(Content revision data)
|---|

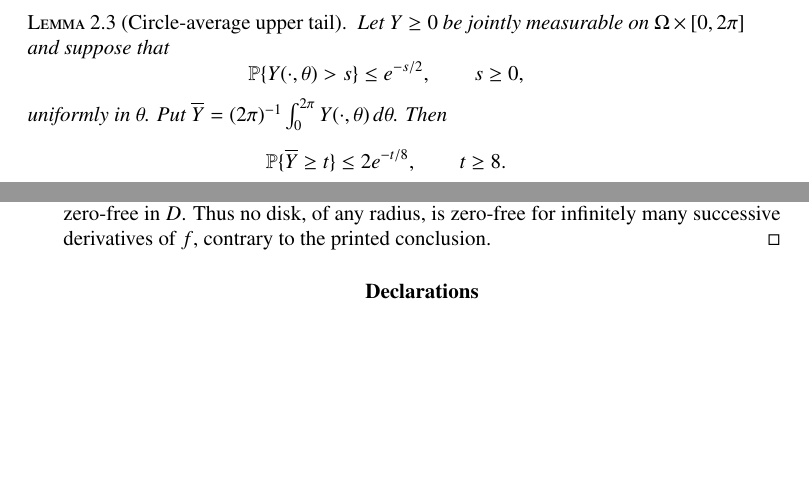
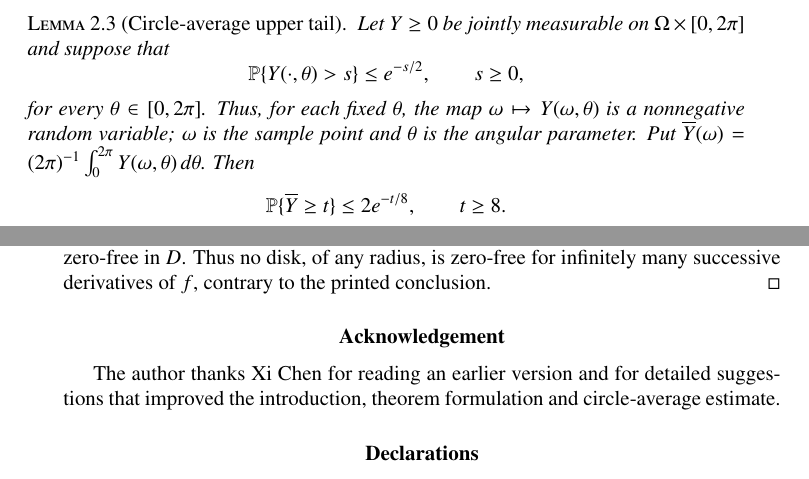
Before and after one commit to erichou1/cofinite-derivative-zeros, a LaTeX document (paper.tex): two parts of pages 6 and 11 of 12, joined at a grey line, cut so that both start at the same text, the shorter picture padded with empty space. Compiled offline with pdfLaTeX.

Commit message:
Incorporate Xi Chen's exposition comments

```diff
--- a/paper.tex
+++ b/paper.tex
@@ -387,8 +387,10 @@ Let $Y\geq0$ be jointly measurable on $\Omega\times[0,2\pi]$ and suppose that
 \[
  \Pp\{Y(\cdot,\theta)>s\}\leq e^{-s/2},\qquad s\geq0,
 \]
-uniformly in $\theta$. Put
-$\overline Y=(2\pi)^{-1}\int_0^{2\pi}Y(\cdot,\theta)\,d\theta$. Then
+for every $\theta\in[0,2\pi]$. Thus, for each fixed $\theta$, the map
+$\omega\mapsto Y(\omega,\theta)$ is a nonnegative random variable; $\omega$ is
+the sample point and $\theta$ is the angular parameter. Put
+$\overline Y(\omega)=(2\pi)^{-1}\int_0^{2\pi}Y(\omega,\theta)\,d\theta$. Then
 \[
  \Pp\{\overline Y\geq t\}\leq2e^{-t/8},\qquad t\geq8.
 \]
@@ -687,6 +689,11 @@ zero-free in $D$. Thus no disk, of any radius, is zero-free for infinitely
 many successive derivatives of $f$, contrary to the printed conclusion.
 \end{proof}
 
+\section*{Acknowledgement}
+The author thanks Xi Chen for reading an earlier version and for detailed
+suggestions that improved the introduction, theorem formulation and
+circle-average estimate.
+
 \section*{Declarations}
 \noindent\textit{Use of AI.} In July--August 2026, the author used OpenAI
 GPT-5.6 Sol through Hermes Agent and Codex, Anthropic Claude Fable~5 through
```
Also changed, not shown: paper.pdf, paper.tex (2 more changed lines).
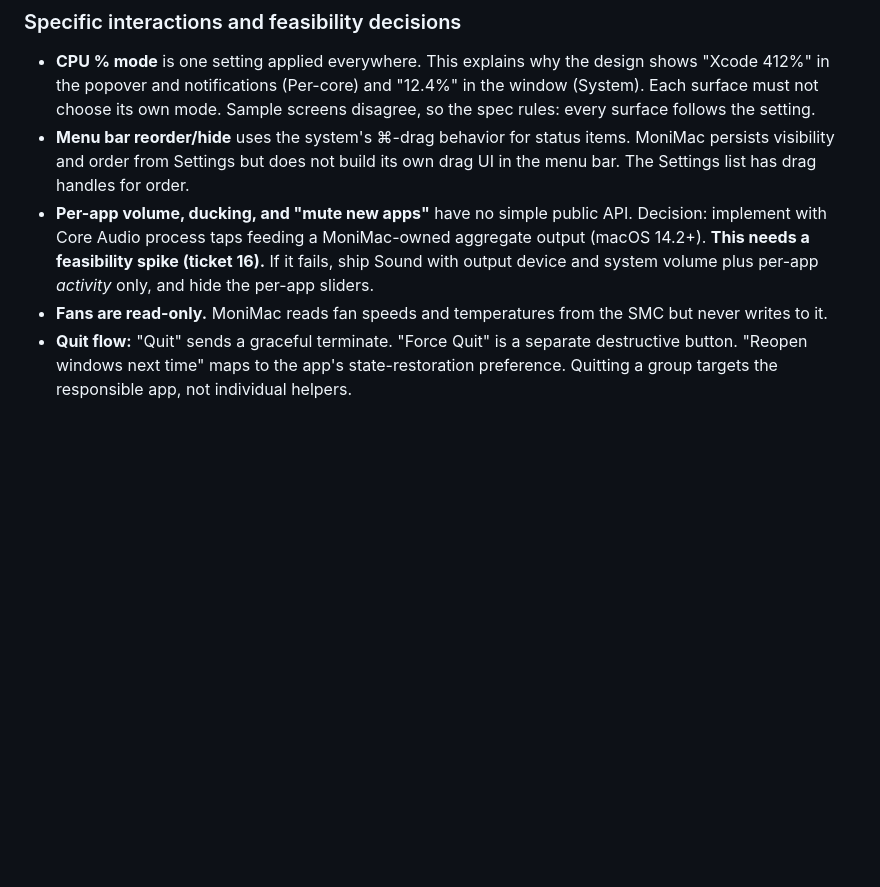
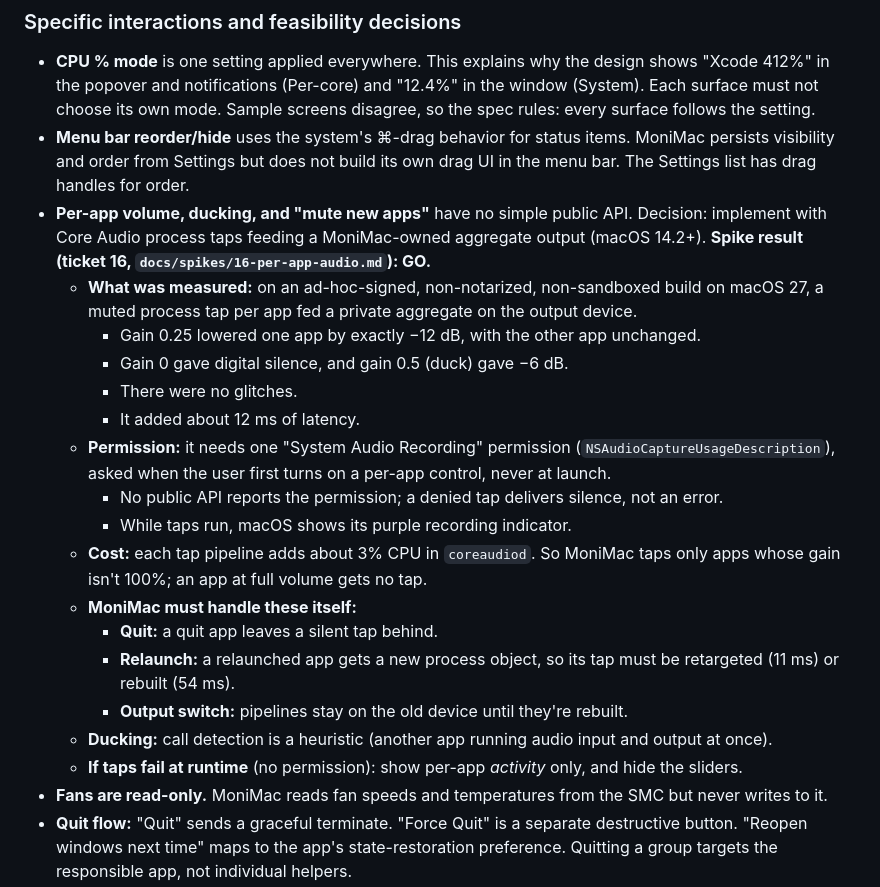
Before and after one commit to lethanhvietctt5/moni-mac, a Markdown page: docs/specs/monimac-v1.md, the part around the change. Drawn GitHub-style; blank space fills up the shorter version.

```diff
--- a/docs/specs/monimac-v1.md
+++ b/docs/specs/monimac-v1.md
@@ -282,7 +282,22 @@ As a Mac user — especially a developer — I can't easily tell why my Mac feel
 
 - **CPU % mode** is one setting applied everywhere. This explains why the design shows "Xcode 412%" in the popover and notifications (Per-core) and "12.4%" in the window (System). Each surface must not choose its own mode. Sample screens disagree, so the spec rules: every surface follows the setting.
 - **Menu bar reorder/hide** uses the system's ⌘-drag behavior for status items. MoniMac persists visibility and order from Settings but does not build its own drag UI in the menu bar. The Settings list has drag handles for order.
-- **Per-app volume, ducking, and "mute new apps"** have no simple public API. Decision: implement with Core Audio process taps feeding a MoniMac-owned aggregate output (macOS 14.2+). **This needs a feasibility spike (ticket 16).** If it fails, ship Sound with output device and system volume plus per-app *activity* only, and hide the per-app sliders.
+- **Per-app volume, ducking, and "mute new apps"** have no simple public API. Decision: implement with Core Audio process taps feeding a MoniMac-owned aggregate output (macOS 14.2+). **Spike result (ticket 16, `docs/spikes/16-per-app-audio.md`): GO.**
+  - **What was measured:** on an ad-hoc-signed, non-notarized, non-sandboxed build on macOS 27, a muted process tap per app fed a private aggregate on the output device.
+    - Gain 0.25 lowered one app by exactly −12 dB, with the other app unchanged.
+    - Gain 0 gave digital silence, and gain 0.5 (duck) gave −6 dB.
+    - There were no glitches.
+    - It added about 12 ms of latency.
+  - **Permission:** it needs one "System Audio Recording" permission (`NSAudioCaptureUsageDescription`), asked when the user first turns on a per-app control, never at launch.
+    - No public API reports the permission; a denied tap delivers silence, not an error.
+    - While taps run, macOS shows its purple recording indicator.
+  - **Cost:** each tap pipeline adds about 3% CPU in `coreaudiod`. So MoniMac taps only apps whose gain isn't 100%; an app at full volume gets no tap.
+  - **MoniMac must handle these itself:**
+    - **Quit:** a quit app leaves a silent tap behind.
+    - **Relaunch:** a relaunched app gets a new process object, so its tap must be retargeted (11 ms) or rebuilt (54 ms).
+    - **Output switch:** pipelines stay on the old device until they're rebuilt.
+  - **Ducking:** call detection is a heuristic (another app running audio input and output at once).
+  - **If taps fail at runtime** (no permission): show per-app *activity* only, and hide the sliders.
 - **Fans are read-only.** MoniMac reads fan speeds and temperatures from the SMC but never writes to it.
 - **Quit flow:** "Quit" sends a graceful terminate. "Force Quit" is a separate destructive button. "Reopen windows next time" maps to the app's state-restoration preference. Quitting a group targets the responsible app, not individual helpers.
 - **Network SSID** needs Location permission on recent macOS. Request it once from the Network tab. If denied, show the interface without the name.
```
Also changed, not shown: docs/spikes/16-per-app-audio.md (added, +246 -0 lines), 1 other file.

|---|

DESCRIPTION OF THE TASK: Write out the records once more, word for word, though without the pictures they contain.

TASK RESULT:
Before and after one commit to erichou1/cofinite-derivative-zeros, a LaTeX document (paper.tex): two parts of pages 6 and 11 of 12, joined at a grey line, cut so that both start at the same text, the shorter picture padded with empty space. Compiled offline with pdfLaTeX.

Commit message:
Incorporate Xi Chen's exposition comments

```diff
--- a/paper.tex
+++ b/paper.tex
@@ -387,8 +387,10 @@ Let $Y\geq0$ be jointly measurable on $\Omega\times[0,2\pi]$ and suppose that
 \[
  \Pp\{Y(\cdot,\theta)>s\}\leq e^{-s/2},\qquad s\geq0,
 \]
-uniformly in $\theta$. Put
-$\overline Y=(2\pi)^{-1}\int_0^{2\pi}Y(\cdot,\theta)\,d\theta$. Then
+for every $\theta\in[0,2\pi]$. Thus, for each fixed $\theta$, the map
+$\omega\mapsto Y(\omega,\theta)$ is a nonnegative random variable; $\omega$ is
+the sample point and $\theta$ is the angular parameter. Put
+$\overline Y(\omega)=(2\pi)^{-1}\int_0^{2\pi}Y(\omega,\theta)\,d\theta$. Then
 \[
  \Pp\{\overline Y\geq t\}\leq2e^{-t/8},\qquad t\geq8.
 \]
@@ -687,6 +689,11 @@ zero-free in $D$. Thus no disk, of any radius, is zero-free for infinitely
 many successive derivatives of $f$, contrary to the printed conclusion.
 \end{proof}
 
+\section*{Acknowledgement}
+The author thanks Xi Chen for reading an earlier version and for detailed
+suggestions that improved the introduction, theorem formulation and
+circle-average estimate.
+
 \section*{Declarations}
 \noindent\textit{Use of AI.} In July--August 2026, the author used OpenAI
 GPT-5.6 Sol through Hermes Agent and Codex, Anthropic Claude Fable~5 through
```
Also changed, not shown: paper.pdf, paper.tex (2 more changed lines).
Before and after one commit to lethanhvietctt5/moni-mac, a Markdown page: docs/specs/monimac-v1.md, the part around the change. Drawn GitHub-style; blank space fills up the shorter version.

```diff
--- a/docs/specs/monimac-v1.md
+++ b/docs/specs/monimac-v1.md
@@ -282,7 +282,22 @@ As a Mac user — especially a developer — I can't easily tell why my Mac feel
 
 - **CPU % mode** is one setting applied everywhere. This explains why the design shows "Xcode 412%" in the popover and notifications (Per-core) and "12.4%" in the window (System). Each surface must not choose its own mode. Sample screens disagree, so the spec rules: every surface follows the setting.
 - **Menu bar reorder/hide** uses the system's ⌘-drag behavior for status items. MoniMac persists visibility and order from Settings but does not build its own drag UI in the menu bar. The Settings list has drag handles for order.
-- **Per-app volume, ducking, and "mute new apps"** have no simple public API. Decision: implement with Core Audio process taps feeding a MoniMac-owned aggregate output (macOS 14.2+). **This needs a feasibility spike (ticket 16).** If it fails, ship Sound with output device and system volume plus per-app *activity* only, and hide the per-app sliders.
+- **Per-app volume, ducking, and "mute new apps"** have no simple public API. Decision: implement with Core Audio process taps feeding a MoniMac-owned aggregate output (macOS 14.2+). **Spike result (ticket 16, `docs/spikes/16-per-app-audio.md`): GO.**
+  - **What was measured:** on an ad-hoc-signed, non-notarized, non-sandboxed build on macOS 27, a muted process tap per app fed a private aggregate on the output device.
+    - Gain 0.25 lowered one app by exactly −12 dB, with the other app unchanged.
+    - Gain 0 gave digital silence, and gain 0.5 (duck) gave −6 dB.
+    - There were no glitches.
+    - It added about 12 ms of latency.
+  - **Permission:** it needs one "System Audio Recording" permission (`NSAudioCaptureUsageDescription`), asked when the user first turns on a per-app control, never at launch.
+    - No public API reports the permission; a denied tap delivers silence, not an error.
+    - While taps run, macOS shows its purple recording indicator.
+  - **Cost:** each tap pipeline adds about 3% CPU in `coreaudiod`. So MoniMac taps only apps whose gain isn't 100%; an app at full volume gets no tap.
+  - **MoniMac must handle these itself:**
+    - **Quit:** a quit app leaves a silent tap behind.
+    - **Relaunch:** a relaunched app gets a new process object, so its tap must be retargeted (11 ms) or rebuilt (54 ms).
+    - **Output switch:** pipelines stay on the old device until they're rebuilt.
+  - **Ducking:** call detection is a heuristic (another app running audio input and output at once).
+  - **If taps fail at runtime** (no permission): show per-app *activity* only, and hide the sliders.
 - **Fans are read-only.** MoniMac reads fan speeds and temperatures from the SMC but never writes to it.
 - **Quit flow:** "Quit" sends a graceful terminate. "Force Quit" is a separate destructive button. "Reopen windows next time" maps to the app's state-restoration preference. Quitting a group targets the responsible app, not individual helpers.
 - **Network SSID** needs Location permission on recent macOS. Request it once from the Network tab. If denied, show the interface without the name.
```
Also changed, not shown: docs/spikes/16-per-app-audio.md (added, +246 -0 lines), 1 other file.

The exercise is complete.